● **Data for processing**:
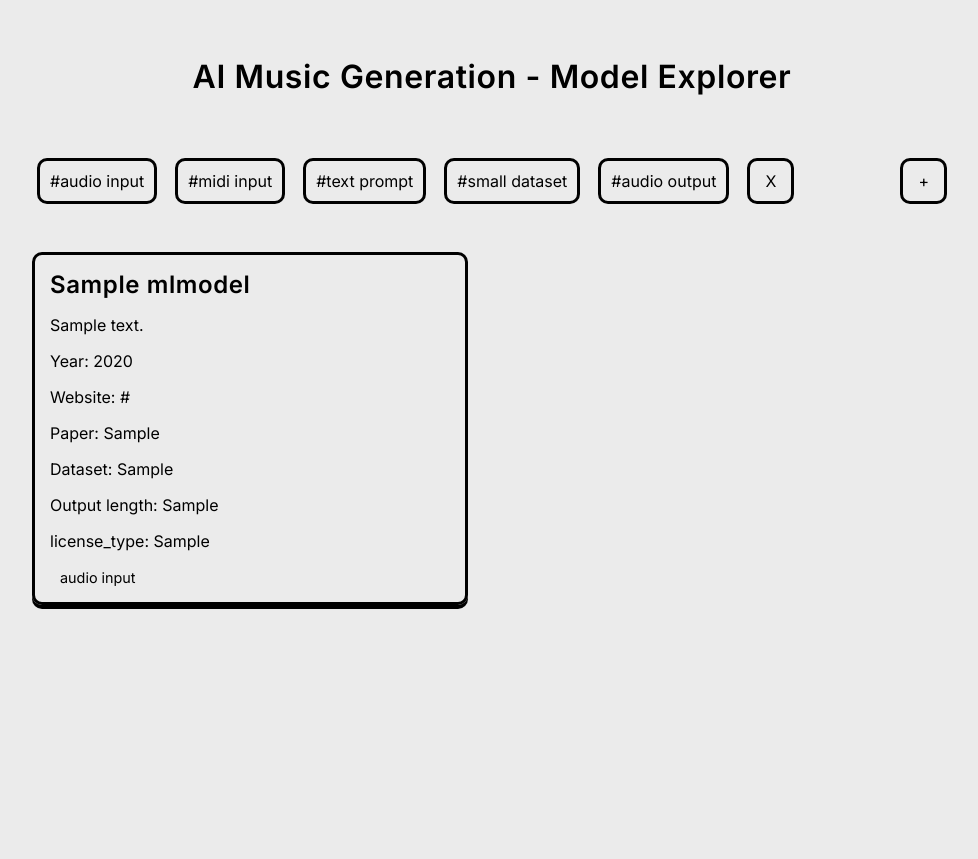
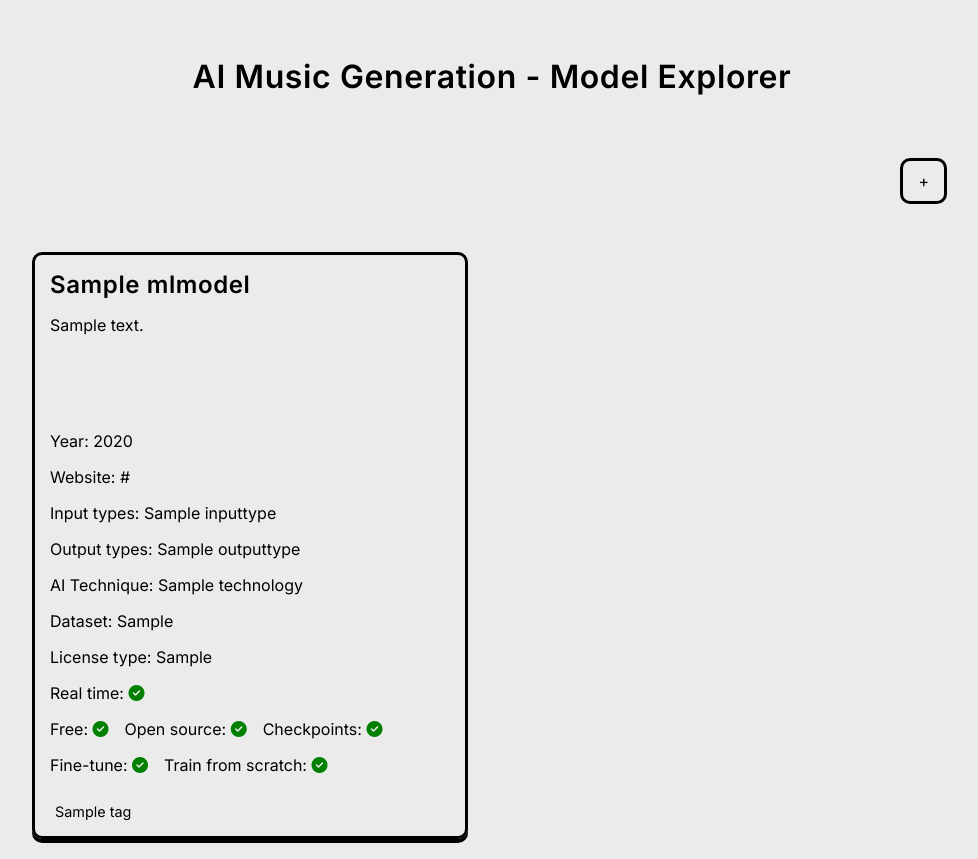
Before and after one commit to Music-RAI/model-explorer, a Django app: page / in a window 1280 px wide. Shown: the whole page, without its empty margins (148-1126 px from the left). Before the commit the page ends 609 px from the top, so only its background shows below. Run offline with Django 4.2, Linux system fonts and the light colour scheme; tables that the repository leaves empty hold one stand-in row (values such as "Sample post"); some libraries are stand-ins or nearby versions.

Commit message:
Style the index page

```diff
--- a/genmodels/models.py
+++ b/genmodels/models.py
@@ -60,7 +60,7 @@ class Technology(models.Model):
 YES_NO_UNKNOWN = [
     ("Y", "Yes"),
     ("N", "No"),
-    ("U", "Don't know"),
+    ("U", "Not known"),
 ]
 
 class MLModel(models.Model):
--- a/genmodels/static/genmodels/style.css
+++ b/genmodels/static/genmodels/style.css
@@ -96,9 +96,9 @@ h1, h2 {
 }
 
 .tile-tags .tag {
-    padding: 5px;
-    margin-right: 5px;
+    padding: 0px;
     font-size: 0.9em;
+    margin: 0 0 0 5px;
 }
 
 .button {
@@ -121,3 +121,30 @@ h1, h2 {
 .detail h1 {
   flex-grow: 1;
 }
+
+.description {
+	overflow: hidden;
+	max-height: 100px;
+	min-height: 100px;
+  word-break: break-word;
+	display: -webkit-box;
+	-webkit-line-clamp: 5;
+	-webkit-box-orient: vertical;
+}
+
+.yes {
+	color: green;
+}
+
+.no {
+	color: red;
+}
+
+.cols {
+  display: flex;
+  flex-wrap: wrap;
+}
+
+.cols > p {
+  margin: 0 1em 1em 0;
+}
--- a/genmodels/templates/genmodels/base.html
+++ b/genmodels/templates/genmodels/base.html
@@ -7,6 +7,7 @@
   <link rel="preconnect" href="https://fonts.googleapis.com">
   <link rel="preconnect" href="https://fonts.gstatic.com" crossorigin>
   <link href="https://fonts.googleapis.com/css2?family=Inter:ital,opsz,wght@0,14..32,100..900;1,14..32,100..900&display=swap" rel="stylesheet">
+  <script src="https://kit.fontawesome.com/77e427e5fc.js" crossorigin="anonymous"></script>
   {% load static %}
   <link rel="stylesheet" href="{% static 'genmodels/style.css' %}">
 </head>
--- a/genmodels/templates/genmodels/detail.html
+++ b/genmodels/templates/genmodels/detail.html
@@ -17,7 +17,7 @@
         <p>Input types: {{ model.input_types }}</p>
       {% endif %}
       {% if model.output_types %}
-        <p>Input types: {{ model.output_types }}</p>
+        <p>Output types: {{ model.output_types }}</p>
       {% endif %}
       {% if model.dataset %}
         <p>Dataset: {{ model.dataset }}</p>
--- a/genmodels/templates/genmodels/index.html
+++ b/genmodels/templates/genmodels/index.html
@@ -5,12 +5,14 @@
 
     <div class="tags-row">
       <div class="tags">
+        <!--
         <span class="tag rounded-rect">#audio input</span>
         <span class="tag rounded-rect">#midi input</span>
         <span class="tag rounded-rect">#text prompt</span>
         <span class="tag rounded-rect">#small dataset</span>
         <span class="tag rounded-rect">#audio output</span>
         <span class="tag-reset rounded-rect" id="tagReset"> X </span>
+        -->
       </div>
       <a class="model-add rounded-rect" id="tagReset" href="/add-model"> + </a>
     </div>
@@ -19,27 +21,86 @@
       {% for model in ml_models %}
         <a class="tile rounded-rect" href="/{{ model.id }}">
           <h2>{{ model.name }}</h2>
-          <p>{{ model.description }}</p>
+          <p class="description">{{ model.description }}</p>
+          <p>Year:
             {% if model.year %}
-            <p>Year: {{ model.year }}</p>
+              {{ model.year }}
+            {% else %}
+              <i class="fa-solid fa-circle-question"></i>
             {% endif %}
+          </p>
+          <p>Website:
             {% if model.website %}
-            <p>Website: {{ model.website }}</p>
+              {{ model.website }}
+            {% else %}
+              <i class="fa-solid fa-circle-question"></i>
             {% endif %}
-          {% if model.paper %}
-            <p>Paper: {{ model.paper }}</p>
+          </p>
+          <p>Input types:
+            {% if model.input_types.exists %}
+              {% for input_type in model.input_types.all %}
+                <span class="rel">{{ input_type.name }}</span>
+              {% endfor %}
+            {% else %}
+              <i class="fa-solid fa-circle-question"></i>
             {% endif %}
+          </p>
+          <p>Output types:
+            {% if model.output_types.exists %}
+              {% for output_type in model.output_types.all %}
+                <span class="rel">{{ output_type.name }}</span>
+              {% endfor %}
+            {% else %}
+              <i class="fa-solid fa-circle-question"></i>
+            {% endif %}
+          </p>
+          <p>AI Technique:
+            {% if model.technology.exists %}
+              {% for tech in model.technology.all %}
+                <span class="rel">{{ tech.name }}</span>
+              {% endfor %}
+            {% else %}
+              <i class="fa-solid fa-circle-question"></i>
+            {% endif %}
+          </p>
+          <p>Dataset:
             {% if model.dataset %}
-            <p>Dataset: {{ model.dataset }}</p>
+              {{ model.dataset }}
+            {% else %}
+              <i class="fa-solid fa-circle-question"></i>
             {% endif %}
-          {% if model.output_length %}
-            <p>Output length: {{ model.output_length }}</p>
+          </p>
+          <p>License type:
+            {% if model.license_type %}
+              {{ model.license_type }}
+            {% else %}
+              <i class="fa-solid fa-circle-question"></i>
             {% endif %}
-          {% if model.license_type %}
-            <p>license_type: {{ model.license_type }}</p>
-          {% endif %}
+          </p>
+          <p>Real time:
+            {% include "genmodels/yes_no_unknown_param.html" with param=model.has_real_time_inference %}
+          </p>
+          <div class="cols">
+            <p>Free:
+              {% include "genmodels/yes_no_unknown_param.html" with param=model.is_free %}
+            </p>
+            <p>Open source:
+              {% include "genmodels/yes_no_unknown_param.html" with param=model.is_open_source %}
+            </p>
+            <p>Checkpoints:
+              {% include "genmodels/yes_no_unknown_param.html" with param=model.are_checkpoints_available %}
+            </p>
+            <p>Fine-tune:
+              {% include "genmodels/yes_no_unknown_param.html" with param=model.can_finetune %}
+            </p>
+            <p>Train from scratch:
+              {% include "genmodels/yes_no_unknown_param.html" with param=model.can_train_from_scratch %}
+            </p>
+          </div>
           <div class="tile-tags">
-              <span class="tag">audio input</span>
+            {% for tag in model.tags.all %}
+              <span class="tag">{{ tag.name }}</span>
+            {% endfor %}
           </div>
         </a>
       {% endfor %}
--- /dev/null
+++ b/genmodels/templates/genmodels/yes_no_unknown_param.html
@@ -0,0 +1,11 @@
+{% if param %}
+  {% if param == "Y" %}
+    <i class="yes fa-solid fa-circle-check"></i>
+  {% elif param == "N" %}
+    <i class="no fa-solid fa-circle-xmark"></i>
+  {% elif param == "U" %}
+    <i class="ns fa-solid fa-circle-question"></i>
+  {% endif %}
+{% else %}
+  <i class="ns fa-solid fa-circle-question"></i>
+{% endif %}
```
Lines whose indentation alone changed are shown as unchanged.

● **Exercise objective**: Retype each line above precisely, please. Skip anything that is a picture.

● **Solved problem**:
Before and after one commit to Music-RAI/model-explorer, a Django app: page / in a window 1280 px wide. Shown: the whole page, without its empty margins (148-1126 px from the left). Before the commit the page ends 609 px from the top, so only its background shows below. Run offline with Django 4.2, Linux system fonts and the light colour scheme; tables that the repository leaves empty hold one stand-in row (values such as "Sample post"); some libraries are stand-ins or nearby versions.

Commit message:
Style the index page

```diff
--- a/genmodels/models.py
+++ b/genmodels/models.py
@@ -60,7 +60,7 @@ class Technology(models.Model):
 YES_NO_UNKNOWN = [
     ("Y", "Yes"),
     ("N", "No"),
-    ("U", "Don't know"),
+    ("U", "Not known"),
 ]
 
 class MLModel(models.Model):
--- a/genmodels/static/genmodels/style.css
+++ b/genmodels/static/genmodels/style.css
@@ -96,9 +96,9 @@ h1, h2 {
 }
 
 .tile-tags .tag {
-    padding: 5px;
-    margin-right: 5px;
+    padding: 0px;
     font-size: 0.9em;
+    margin: 0 0 0 5px;
 }
 
 .button {
@@ -121,3 +121,30 @@ h1, h2 {
 .detail h1 {
   flex-grow: 1;
 }
+
+.description {
+	overflow: hidden;
+	max-height: 100px;
+	min-height: 100px;
+  word-break: break-word;
+	display: -webkit-box;
+	-webkit-line-clamp: 5;
+	-webkit-box-orient: vertical;
+}
+
+.yes {
+	color: green;
+}
+
+.no {
+	color: red;
+}
+
+.cols {
+  display: flex;
+  flex-wrap: wrap;
+}
+
+.cols > p {
+  margin: 0 1em 1em 0;
+}
--- a/genmodels/templates/genmodels/base.html
+++ b/genmodels/templates/genmodels/base.html
@@ -7,6 +7,7 @@
   <link rel="preconnect" href="https://fonts.googleapis.com">
   <link rel="preconnect" href="https://fonts.gstatic.com" crossorigin>
   <link href="https://fonts.googleapis.com/css2?family=Inter:ital,opsz,wght@0,14..32,100..900;1,14..32,100..900&display=swap" rel="stylesheet">
+  <script src="https://kit.fontawesome.com/77e427e5fc.js" crossorigin="anonymous"></script>
   {% load static %}
   <link rel="stylesheet" href="{% static 'genmodels/style.css' %}">
 </head>
--- a/genmodels/templates/genmodels/detail.html
+++ b/genmodels/templates/genmodels/detail.html
@@ -17,7 +17,7 @@
         <p>Input types: {{ model.input_types }}</p>
       {% endif %}
       {% if model.output_types %}
-        <p>Input types: {{ model.output_types }}</p>
+        <p>Output types: {{ model.output_types }}</p>
       {% endif %}
       {% if model.dataset %}
         <p>Dataset: {{ model.dataset }}</p>
--- a/genmodels/templates/genmodels/index.html
+++ b/genmodels/templates/genmodels/index.html
@@ -5,12 +5,14 @@
 
     <div class="tags-row">
       <div class="tags">
+        <!--
         <span class="tag rounded-rect">#audio input</span>
         <span class="tag rounded-rect">#midi input</span>
         <span class="tag rounded-rect">#text prompt</span>
         <span class="tag rounded-rect">#small dataset</span>
         <span class="tag rounded-rect">#audio output</span>
         <span class="tag-reset rounded-rect" id="tagReset"> X </span>
+        -->
       </div>
       <a class="model-add rounded-rect" id="tagReset" href="/add-model"> + </a>
     </div>
@@ -19,27 +21,86 @@
       {% for model in ml_models %}
         <a class="tile rounded-rect" href="/{{ model.id }}">
           <h2>{{ model.name }}</h2>
-          <p>{{ model.description }}</p>
+          <p class="description">{{ model.description }}</p>
+          <p>Year:
             {% if model.year %}
-            <p>Year: {{ model.year }}</p>
+              {{ model.year }}
+            {% else %}
+              <i class="fa-solid fa-circle-question"></i>
             {% endif %}
+          </p>
+          <p>Website:
             {% if model.website %}
-            <p>Website: {{ model.website }}</p>
+              {{ model.website }}
+            {% else %}
+              <i class="fa-solid fa-circle-question"></i>
             {% endif %}
-          {% if model.paper %}
-            <p>Paper: {{ model.paper }}</p>
+          </p>
+          <p>Input types:
+            {% if model.input_types.exists %}
+              {% for input_type in model.input_types.all %}
+                <span class="rel">{{ input_type.name }}</span>
+              {% endfor %}
+            {% else %}
+              <i class="fa-solid fa-circle-question"></i>
             {% endif %}
+          </p>
+          <p>Output types:
+            {% if model.output_types.exists %}
+              {% for output_type in model.output_types.all %}
+                <span class="rel">{{ output_type.name }}</span>
+              {% endfor %}
+            {% else %}
+              <i class="fa-solid fa-circle-question"></i>
+            {% endif %}
+          </p>
+          <p>AI Technique:
+            {% if model.technology.exists %}
+              {% for tech in model.technology.all %}
+                <span class="rel">{{ tech.name }}</span>
+              {% endfor %}
+            {% else %}
+              <i class="fa-solid fa-circle-question"></i>
+            {% endif %}
+          </p>
+          <p>Dataset:
             {% if model.dataset %}
-            <p>Dataset: {{ model.dataset }}</p>
+              {{ model.dataset }}
+            {% else %}
+              <i class="fa-solid fa-circle-question"></i>
             {% endif %}
-          {% if model.output_length %}
-            <p>Output length: {{ model.output_length }}</p>
+          </p>
+          <p>License type:
+            {% if model.license_type %}
+              {{ model.license_type }}
+            {% else %}
+              <i class="fa-solid fa-circle-question"></i>
             {% endif %}
-          {% if model.license_type %}
-            <p>license_type: {{ model.license_type }}</p>
-          {% endif %}
+          </p>
+          <p>Real time:
+            {% include "genmodels/yes_no_unknown_param.html" with param=model.has_real_time_inference %}
+          </p>
+          <div class="cols">
+            <p>Free:
+              {% include "genmodels/yes_no_unknown_param.html" with param=model.is_free %}
+            </p>
+            <p>Open source:
+              {% include "genmodels/yes_no_unknown_param.html" with param=model.is_open_source %}
+            </p>
+            <p>Checkpoints:
+              {% include "genmodels/yes_no_unknown_param.html" with param=model.are_checkpoints_available %}
+            </p>
+            <p>Fine-tune:
+              {% include "genmodels/yes_no_unknown_param.html" with param=model.can_finetune %}
+            </p>
+            <p>Train from scratch:
+              {% include "genmodels/yes_no_unknown_param.html" with param=model.can_train_from_scratch %}
+            </p>
+          </div>
           <div class="tile-tags">
-              <span class="tag">audio input</span>
+            {% for tag in model.tags.all %}
+              <span class="tag">{{ tag.name }}</span>
+            {% endfor %}
           </div>
         </a>
       {% endfor %}
--- /dev/null
+++ b/genmodels/templates/genmodels/yes_no_unknown_param.html
@@ -0,0 +1,11 @@
+{% if param %}
+  {% if param == "Y" %}
+    <i class="yes fa-solid fa-circle-check"></i>
+  {% elif param == "N" %}
+    <i class="no fa-solid fa-circle-xmark"></i>
+  {% elif param == "U" %}
+    <i class="ns fa-solid fa-circle-question"></i>
+  {% endif %}
+{% else %}
+  <i class="ns fa-solid fa-circle-question"></i>
+{% endif %}
```
Lines whose indentation alone changed are shown as unchanged.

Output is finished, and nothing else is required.